The actual shoot of the film gave Martin a lot more experiences — all good. “I entered this film as a rank newcomer with no experience. The language was alien and my co-stars were seasoned, so I was understandably nervous. But at the very first reading, director Gauravv K. Chawla sat on the floor and explained the scenes, which was an ice-breaker,” he says.

“From then on, every scene was discussed with the actors ensuring that every actor was given value. Gauravv was clear about what he wanted, too.” he adds. About his co-stars, he says, “Though I did not have too many combination scenes with Saif, I can say that he is a professional.  Radhika, too, was very cooperative and gave me advice.” The language barrier provided some light moments. “I was not sure about my Hindi grammar, especially the ‘ki’s’ and ‘ka’s’, and mind you, it was sync sound; but my mistakes were all patiently dealt with,” he recalls.
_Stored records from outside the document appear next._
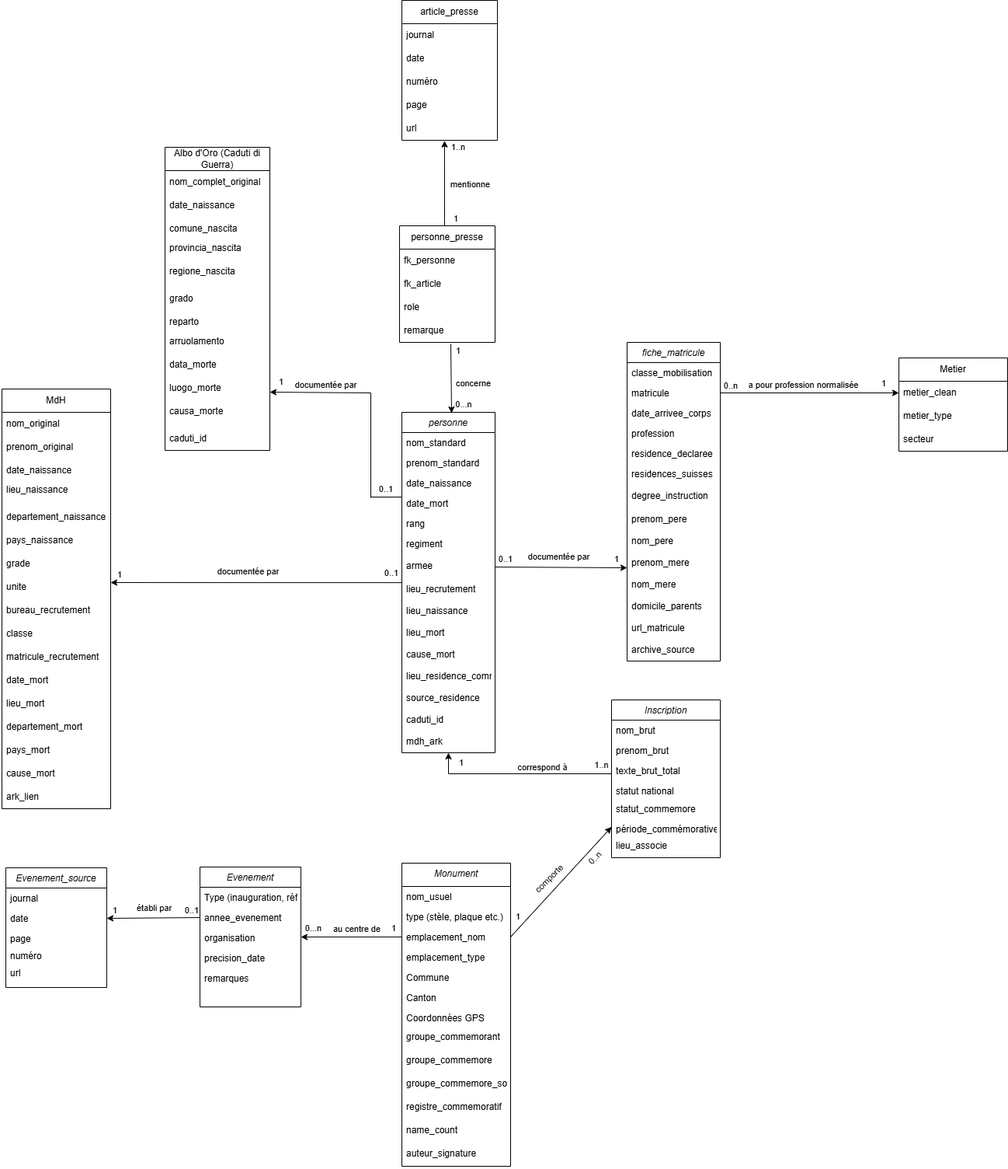
Above: Modèle conceptuel/MC_versionPNG.png in samohTDNM/Monument_Etrangers_14-18_Suisse (draw.io), before the change. Source tidied: cells renumbered, new cells last; positions are measured from the earlier drawing's top-left corner, leaving out a move shared by most shapes.
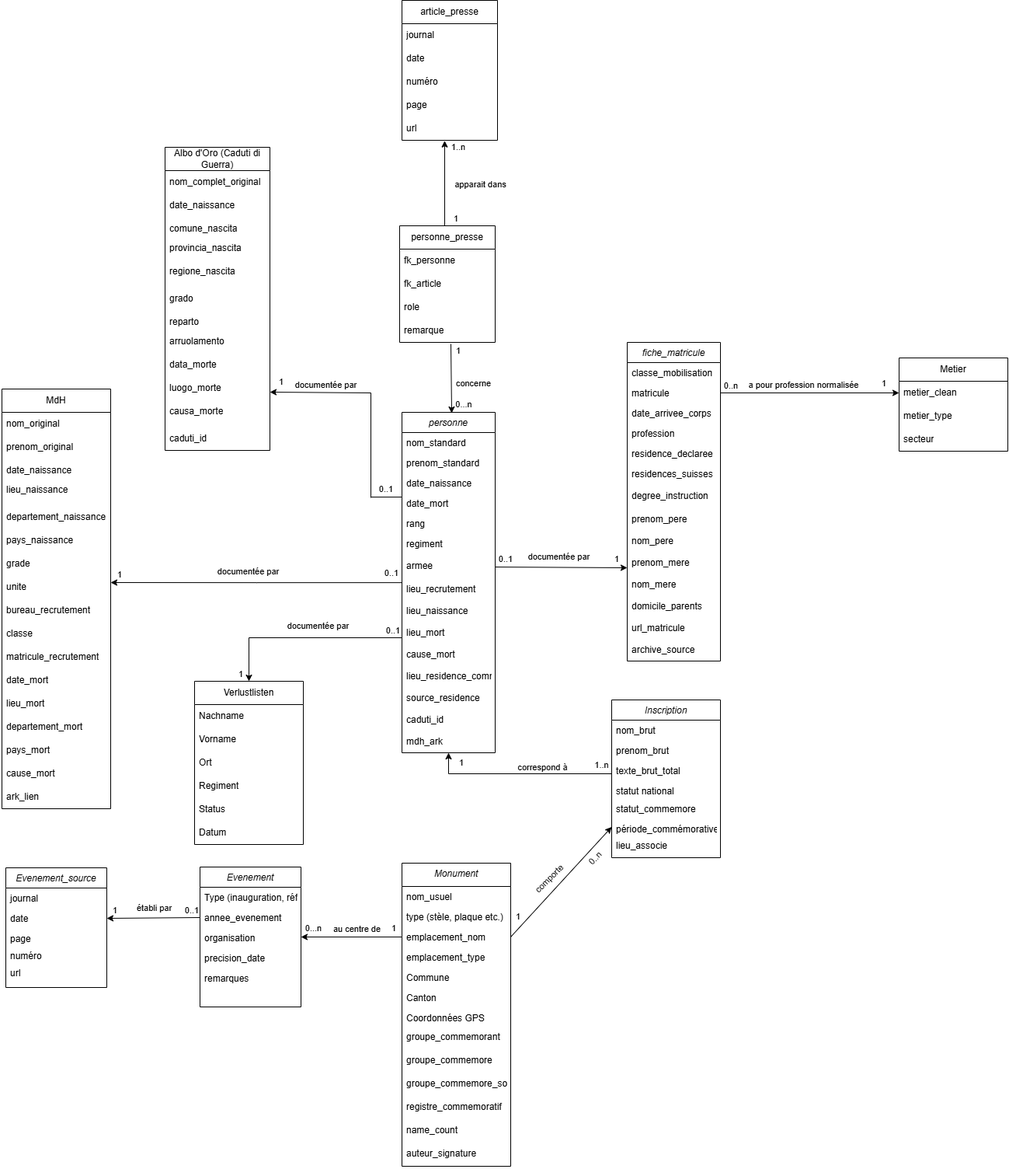
After the commit.

The edit, as a diff of the source:
```diff
@@ -362,8 +362,8 @@
     <mxCell id="112" value="url" style="text;strokeColor=none;fillColor=none;align=left;verticalAlign=middle;spacingLeft=4;spacingRight=4;overflow=hidden;points=[[0,0.5],[1,0.5]];portConstraint=eastwest;whiteSpace=wrap;html=1;" parent="107" vertex="1">
       <mxGeometry y="150" width="123" height="30" as="geometry" />
     </mxCell>
-    <mxCell id="113" value="mentionne" style="edgeLabel;html=1;align=center;verticalAlign=middle;rotation=0;" parent="1" vertex="1">
-      <mxGeometry x="622" y="240" as="geometry">
+    <mxCell id="113" value="apparait dans" style="edgeLabel;html=1;align=center;verticalAlign=middle;rotation=0;" parent="1" vertex="1">
+      <mxGeometry x="635" y="240" as="geometry">
         <mxPoint x="-20" y="-4" as="offset" />
       </mxGeometry>
     </mxCell>
@@ -516,5 +516,44 @@
         <mxPoint x="570" y="290" as="sourcePoint" />
       </mxGeometry>
     </mxCell>
+    <mxCell id="157" value="Verlustlisten" style="swimlane;fontStyle=0;horizontal=1;startSize=30;whiteSpace=wrap;html=1;" parent="1" vertex="1">
+      <mxGeometry x="248" y="876" width="140" height="210" as="geometry" />
+    </mxCell>
+    <mxCell id="158" value="Nachname" style="text;strokeColor=none;fillColor=none;align=left;verticalAlign=middle;spacingLeft=4;spacingRight=4;overflow=hidden;whiteSpace=wrap;html=1;" parent="157" vertex="1">
+      <mxGeometry y="30" width="140" height="30" as="geometry" />
+    </mxCell>
+    <mxCell id="159" value="Vorname" style="text;strokeColor=none;fillColor=none;align=left;verticalAlign=middle;spacingLeft=4;spacingRight=4;overflow=hidden;whiteSpace=wrap;html=1;" parent="157" vertex="1">
+      <mxGeometry y="60" width="140" height="30" as="geometry" />
+    </mxCell>
+    <mxCell id="160" value="Ort" style="text;strokeColor=none;fillColor=none;align=left;verticalAlign=middle;spacingLeft=4;spacingRight=4;overflow=hidden;whiteSpace=wrap;html=1;" parent="157" vertex="1">
+      <mxGeometry y="90" width="140" height="30" as="geometry" />
+    </mxCell>
+    <mxCell id="161" value="Regiment" style="text;strokeColor=none;fillColor=none;align=left;verticalAlign=middle;spacingLeft=4;spacingRight=4;overflow=hidden;whiteSpace=wrap;html=1;" parent="157" vertex="1">
+      <mxGeometry y="120" width="140" height="30" as="geometry" />
+    </mxCell>
+    <mxCell id="162" value="Status" style="text;strokeColor=none;fillColor=none;align=left;verticalAlign=middle;spacingLeft=4;spacingRight=4;overflow=hidden;whiteSpace=wrap;html=1;" parent="157" vertex="1">
+      <mxGeometry y="150" width="140" height="30" as="geometry" />
+    </mxCell>
+    <mxCell id="163" value="Datum" style="text;strokeColor=none;fillColor=none;align=left;verticalAlign=middle;spacingLeft=4;spacingRight=4;overflow=hidden;whiteSpace=wrap;html=1;" parent="157" vertex="1">
+      <mxGeometry y="180" width="140" height="30" as="geometry" />
+    </mxCell>
+    <mxCell id="164" style="endArrow=classic;html=1;rounded=0;entryX=0.5;entryY=0;entryDx=0;entryDy=0;exitX=0;exitY=-0.286;exitDx=0;exitDy=0;exitPerimeter=0;" parent="1" edge="1" source="14" target="157">
+      <mxGeometry relative="1" as="geometry">
+        <Array as="points">
+          <mxPoint x="318" y="820" />
+        </Array>
+      </mxGeometry>
+    </mxCell>
+    <mxCell id="165" value="documentée par" style="edgeLabel;html=1;align=center;verticalAlign=middle;rotation=0;" parent="1" vertex="1">
+      <mxGeometry x="425" y="810" as="geometry">
+        <mxPoint x="-19" y="-6" as="offset" />
+      </mxGeometry>
+    </mxCell>
+    <mxCell id="166" value="0..1" style="text;html=1;whiteSpace=wrap;strokeColor=none;fillColor=none;align=center;verticalAlign=middle;rounded=0;fontSize=11;" parent="1" vertex="1">
+      <mxGeometry x="494" y="802" width="20" height="18" as="geometry" />
+    </mxCell>
+    <mxCell id="167" value="1" style="text;html=1;whiteSpace=wrap;strokeColor=none;fillColor=none;align=center;verticalAlign=middle;rounded=0;fontSize=11;" parent="1" vertex="1">
+      <mxGeometry x="298" y="858" width="20" height="18" as="geometry" />
+    </mxCell>
   </root>
 </mxGraphModel>
```
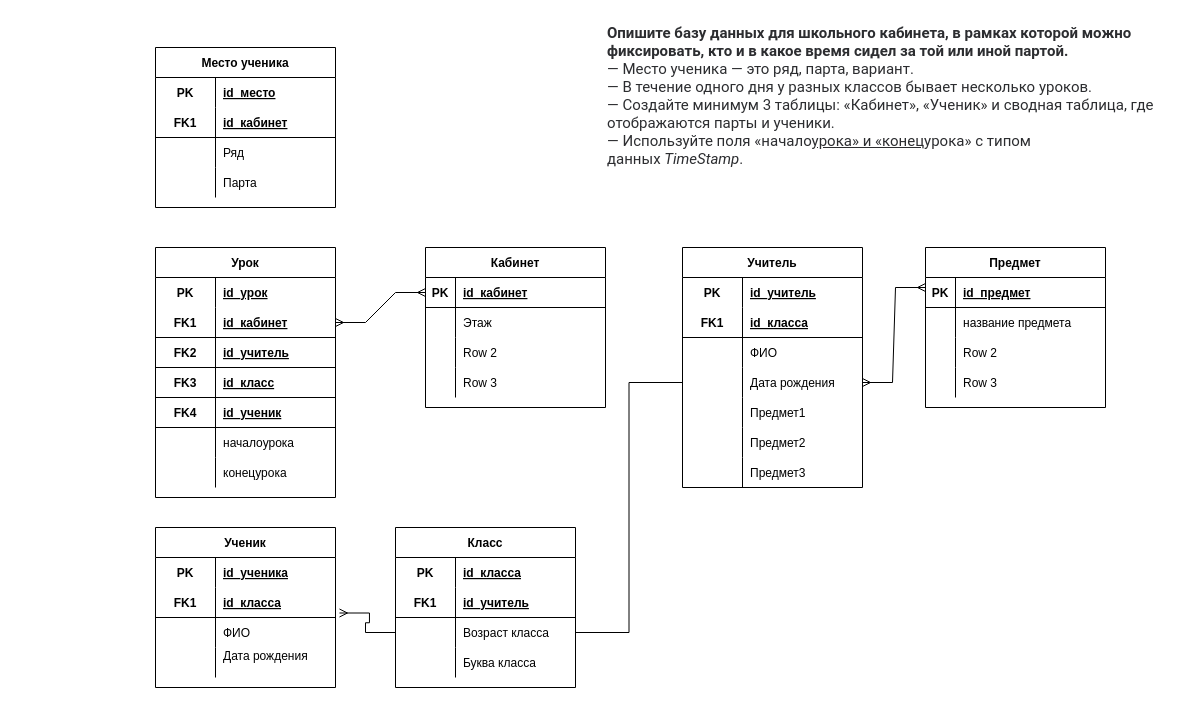
This is Диаграмма класса.drawio from nikul1ch/diagram, a draw.io file, before an edit. Source tidied: cells renumbered, new cells numbered last; positions are measured from the earlier drawing's top-left corner, leaving out a move shared by most shapes. Both pictures are drawn from the tidied source at 100%, with x=0, y=0 at pixel (155, 17).
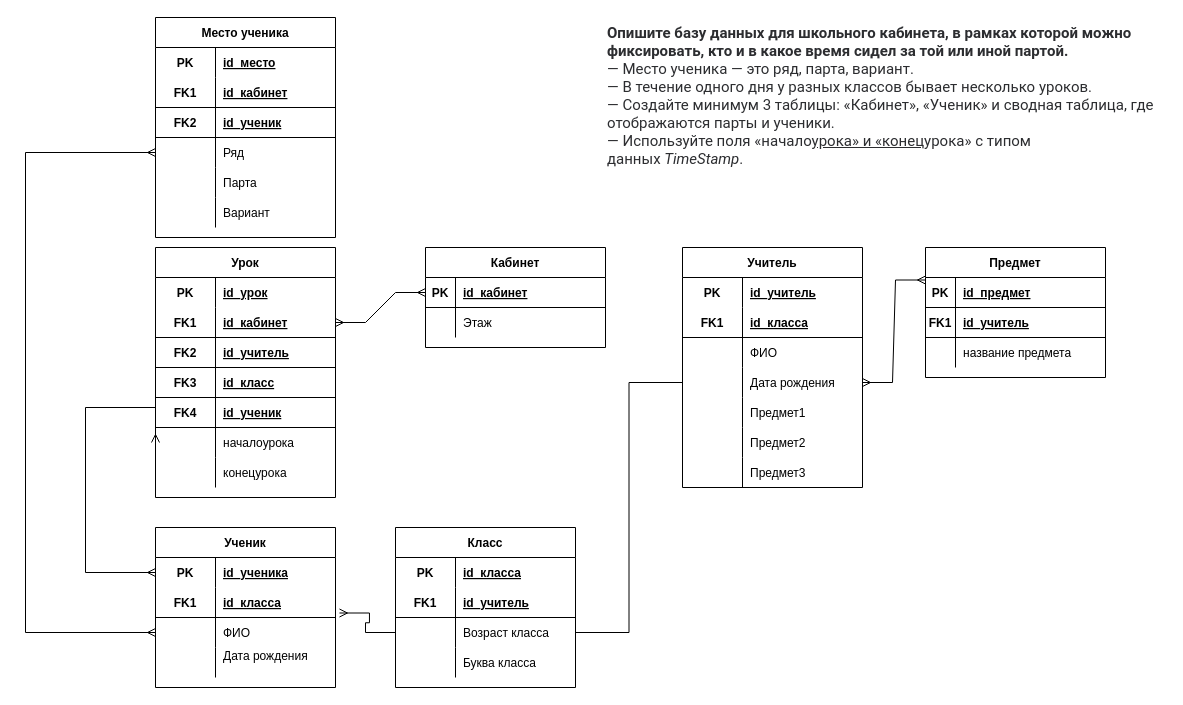
The same page after the edit.

The change refers to these unchanged cells:
```xml
<mxCell id="17" style="shape=tableRow;horizontal=0;startSize=0;swimlaneHead=0;swimlaneBody=0;fillColor=none;points=[[0,0.5],[1,0.5]];portConstraint=eastwest;top=0;left=0;right=0;bottom=0;" parent="16" vertex="1">
  <mxGeometry y="30" width="180" height="30" as="geometry" />
</mxCell>
<mxCell id="23" style="shape=tableRow;horizontal=0;startSize=0;swimlaneHead=0;swimlaneBody=0;fillColor=none;points=[[0,0.5],[1,0.5]];portConstraint=eastwest;top=0;left=0;right=0;bottom=0;" parent="16" vertex="1">
  <mxGeometry y="90" width="180" height="30" as="geometry" />
</mxCell>
<mxCell id="80" style="shape=tableRow;horizontal=0;startSize=0;swimlaneHead=0;swimlaneBody=0;fillColor=none;points=[[0,0.5],[1,0.5]];portConstraint=eastwest;top=0;left=0;right=0;bottom=0;" parent="64" vertex="1">
  <mxGeometry y="180" width="180" height="30" as="geometry" />
</mxCell>
```

Diff of the diagram source:
```diff
@@
     <mxCell id="2" value="Кабинет" style="shape=table;startSize=30;childLayout=tableLayout;rowLines=0;fontStyle=1;align=center;" parent="1" vertex="1">
-      <mxGeometry x="270" y="230" width="180" height="160" as="geometry" />
+      <mxGeometry x="270" y="230" width="180" height="100" as="geometry" />
     </mxCell>
@@
-    <mxCell id="9" style="shape=tableRow;horizontal=0;startSize=0;swimlaneHead=0;swimlaneBody=0;fillColor=none;top=0;left=0;right=0;bottom=0;" parent="2" vertex="1">
-      <mxGeometry y="90" width="180" height="30" as="geometry" />
-    </mxCell>
-    <mxCell id="10" style="shape=partialRectangle;fillColor=none;top=0;left=0;bottom=0;right=0;overflow=hidden;" parent="9" vertex="1">
-      <mxGeometry width="30" height="30" as="geometry" />
-    </mxCell>
-    <mxCell id="11" value="Row 2" style="shape=partialRectangle;fillColor=none;top=0;left=0;bottom=0;right=0;align=left;spacingLeft=6;overflow=hidden;" parent="9" vertex="1">
-      <mxGeometry x="30" width="150" height="30" as="geometry" />
-    </mxCell>
-    <mxCell id="12" style="shape=tableRow;horizontal=0;startSize=0;swimlaneHead=0;swimlaneBody=0;fillColor=none;top=0;left=0;right=0;bottom=0;" parent="2" vertex="1">
-      <mxGeometry y="120" width="180" height="30" as="geometry" />
-    </mxCell>
-    <mxCell id="13" style="shape=partialRectangle;fillColor=none;top=0;left=0;bottom=0;right=0;overflow=hidden;" parent="12" vertex="1">
-      <mxGeometry width="30" height="30" as="geometry" />
-    </mxCell>
-    <mxCell id="14" value="Row 3" style="shape=partialRectangle;fillColor=none;top=0;left=0;bottom=0;right=0;align=left;spacingLeft=6;overflow=hidden;" parent="12" vertex="1">
-      <mxGeometry x="30" width="150" height="30" as="geometry" />
-    </mxCell>
@@
     <mxCell id="86" value="Место ученика" style="shape=table;startSize=30;childLayout=tableLayout;rowLines=0;fontStyle=1;align=center;" parent="1" vertex="1">
-      <mxGeometry y="30" width="180" height="160" as="geometry" />
+      <mxGeometry width="180" height="220" as="geometry" />
     </mxCell>
@@
+    <mxCell id="122" style="shape=tableRow;horizontal=0;startSize=0;swimlaneHead=0;swimlaneBody=0;fillColor=none;top=0;left=0;right=0;bottom=1;" parent="86" vertex="1">
+      <mxGeometry y="90" width="180" height="30" as="geometry" />
+    </mxCell>
+    <mxCell id="123" value="FK2" style="shape=partialRectangle;fillColor=none;top=0;left=0;bottom=0;right=0;fontStyle=1;overflow=hidden;" parent="122" vertex="1">
+      <mxGeometry width="60" height="30" as="geometry" />
+    </mxCell>
+    <mxCell id="124" value="id_ученик" style="shape=partialRectangle;fillColor=none;top=0;left=0;bottom=0;right=0;align=left;spacingLeft=6;fontStyle=5;overflow=hidden;" parent="122" vertex="1">
+      <mxGeometry x="60" width="120" height="30" as="geometry" />
+    </mxCell>
     <mxCell id="93" style="shape=tableRow;horizontal=0;startSize=0;swimlaneHead=0;swimlaneBody=0;fillColor=none;points=[[0,0.5],[1,0.5]];portConstraint=eastwest;top=0;left=0;right=0;bottom=0;" parent="86" vertex="1">
-      <mxGeometry y="90" width="180" height="30" as="geometry" />
+      <mxGeometry y="120" width="180" height="30" as="geometry" />
     </mxCell>
@@
     <mxCell id="96" style="shape=tableRow;horizontal=0;startSize=0;swimlaneHead=0;swimlaneBody=0;fillColor=none;top=0;left=0;right=0;bottom=0;" parent="86" vertex="1">
-      <mxGeometry y="120" width="180" height="30" as="geometry" />
+      <mxGeometry y="150" width="180" height="30" as="geometry" />
     </mxCell>
@@
+    <mxCell id="125" style="shape=tableRow;horizontal=0;startSize=0;swimlaneHead=0;swimlaneBody=0;fillColor=none;top=0;left=0;right=0;bottom=0;" parent="86" vertex="1">
+      <mxGeometry y="180" width="180" height="30" as="geometry" />
+    </mxCell>
+    <mxCell id="126" style="shape=partialRectangle;fillColor=none;top=0;left=0;bottom=0;right=0;overflow=hidden;" parent="125" vertex="1">
+      <mxGeometry width="60" height="30" as="geometry" />
+    </mxCell>
+    <mxCell id="127" value="Вариант" style="shape=partialRectangle;fillColor=none;top=0;left=0;bottom=0;right=0;align=left;spacingLeft=6;overflow=hidden;" parent="125" vertex="1">
+      <mxGeometry x="60" width="120" height="30" as="geometry" />
+    </mxCell>
@@
     <mxCell id="106" value="Предмет" style="shape=table;startSize=30;childLayout=tableLayout;rowLines=0;fontStyle=1;align=center;" parent="1" vertex="1">
-      <mxGeometry x="770" y="230" width="180" height="160" as="geometry" />
+      <mxGeometry x="770" y="230" width="180" height="130" as="geometry" />
     </mxCell>
@@
+    <mxCell id="128" style="shape=tableRow;horizontal=0;startSize=0;swimlaneHead=0;swimlaneBody=0;fillColor=none;top=0;left=0;right=0;bottom=1;" parent="106" vertex="1">
+      <mxGeometry y="60" width="180" height="30" as="geometry" />
+    </mxCell>
+    <mxCell id="129" value="FK1" style="shape=partialRectangle;fillColor=none;top=0;left=0;bottom=0;right=0;fontStyle=1;overflow=hidden;" parent="128" vertex="1">
+      <mxGeometry width="30" height="30" as="geometry" />
+    </mxCell>
+    <mxCell id="130" value="id_учитель" style="shape=partialRectangle;fillColor=none;top=0;left=0;bottom=0;right=0;align=left;spacingLeft=6;fontStyle=5;overflow=hidden;" parent="128" vertex="1">
+      <mxGeometry x="30" width="150" height="30" as="geometry" />
+    </mxCell>
     <mxCell id="110" style="shape=tableRow;horizontal=0;startSize=0;swimlaneHead=0;swimlaneBody=0;fillColor=none;top=0;left=0;right=0;bottom=0;" parent="106" vertex="1">
-      <mxGeometry y="60" width="180" height="30" as="geometry" />
+      <mxGeometry y="90" width="180" height="30" as="geometry" />
     </mxCell>
@@
-    <mxCell id="113" style="shape=tableRow;horizontal=0;startSize=0;swimlaneHead=0;swimlaneBody=0;fillColor=none;top=0;left=0;right=0;bottom=0;" parent="106" vertex="1">
-      <mxGeometry y="90" width="180" height="30" as="geometry" />
-    </mxCell>
-    <mxCell id="114" style="shape=partialRectangle;fillColor=none;top=0;left=0;bottom=0;right=0;overflow=hidden;" parent="113" vertex="1">
-      <mxGeometry width="30" height="30" as="geometry" />
-    </mxCell>
-    <mxCell id="115" value="Row 2" style="shape=partialRectangle;fillColor=none;top=0;left=0;bottom=0;right=0;align=left;spacingLeft=6;overflow=hidden;" parent="113" vertex="1">
-      <mxGeometry x="30" width="150" height="30" as="geometry" />
-    </mxCell>
-    <mxCell id="116" style="shape=tableRow;horizontal=0;startSize=0;swimlaneHead=0;swimlaneBody=0;fillColor=none;top=0;left=0;right=0;bottom=0;" parent="106" vertex="1">
-      <mxGeometry y="120" width="180" height="30" as="geometry" />
-    </mxCell>
-    <mxCell id="117" style="shape=partialRectangle;fillColor=none;top=0;left=0;bottom=0;right=0;overflow=hidden;" parent="116" vertex="1">
-      <mxGeometry width="30" height="30" as="geometry" />
-    </mxCell>
-    <mxCell id="118" value="Row 3" style="shape=partialRectangle;fillColor=none;top=0;left=0;bottom=0;right=0;align=left;spacingLeft=6;overflow=hidden;" parent="116" vertex="1">
-      <mxGeometry x="30" width="150" height="30" as="geometry" />
-    </mxCell>
@@
+    <mxCell id="131" style="edgeStyle=orthogonalEdgeStyle;rounded=0;jettySize=auto;html=1;entryX=0;entryY=0.5;entryDx=0;entryDy=0;endArrow=ERmany;endFill=0;startArrow=ERmany;startFill=0;" parent="1" edge="1" source="93" target="23">
+      <mxGeometry relative="1" as="geometry">
+        <Array as="points">
+          <mxPoint x="-130" y="135" />
+          <mxPoint x="-130" y="615" />
+        </Array>
+      </mxGeometry>
+    </mxCell>
+    <mxCell id="132" style="edgeStyle=orthogonalEdgeStyle;rounded=0;jettySize=auto;html=1;exitX=0;exitY=0.5;exitDx=0;exitDy=0;entryX=0;entryY=0.5;entryDx=0;entryDy=0;startArrow=ERmany;startFill=0;endArrow=ERmany;endFill=0;" parent="1" edge="1" source="17" target="80">
+      <mxGeometry relative="1" as="geometry">
+        <Array as="points">
+          <mxPoint x="-70" y="555" />
+          <mxPoint x="-70" y="390" />
+          <mxPoint y="390" />
+        </Array>
+      </mxGeometry>
+    </mxCell>
```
For every successful foray into Bollywood, there are a number of hurdles that every newcomer has to face. Martin sheds light on them. “There is an area called Aram Nagar in Mumbai which is choc-o-block with audition offices. Every aspiring actor begins his day early in the morning, armed with a bag filled with clothes, and moves from one audition office to the other. There are a few lucky hits and a lot many rejections, but these auditions ensure that every newcomer gets a fair opportunity. This kind of an audition culture is missing in Kerala, I feel,” he opines.

Baazaar proved to be a good luck charm opening up doors for him in Bollywod. “I have received a couple of offers from Bollywood,” he reveals. Martin’s next words also help bust a myth that South Indian actors have to work double hard to make a mark for themselves in Hindi. “Yes, the language barrier is a reason why many actors from the South hesitate to try their luck in Bollywood; but by the same yardstick the relatively low number of South Indians ensures that for any film that requires a South Indian actor, I get called on a priority level. That, I feel, is a benefit!” That does not mean that Martin is neglecting his chances in his home state. He reveals that he is busy with casting and acting training classes in Kerala. He has also groomed a number of newcomers. So, here is the obvious question. Why has he not tried his luck in Mollywood? “Oh, I have”, he affirms. “I am part of the upcoming film Rameshan Oru Peralla. I also have some other offers. ”

Martin’s interest in arts can be called an inherited faculty. His father was a circus artiste who worked with some of the best circuses in India. Martin’s love for acting found early expression in his church theatre group, where he participated in skits and then followed that up with dramas in his school. It was his stint at the NSD, where he did his BA in drama, that changed his perception to art and gave him the much-needed focus. Here, Martin began to study about theatre. The knowledge gained from books at NSD gave him theories and practices that opened up his mind, and thus his world. “I never intended for acting to be my profession; I only knew that I derived great pleasure from acting in theatre. I had a regular job, but my heart was not in it. Theatre and acting were always uppermost on my mind and my stint at NSD made me realise that an actor was what I was destined to be.” Not content with only theatre, Martin enrolled in Attakkalari in Bengaluru, a centre for movement arts, where he learnt contemporary dance also.

Currently, Martin has a number of Bollywood offers including Crispy Rishta, of which he has finished shooting.     

Tags: south indian film, baazaar, saif ali khan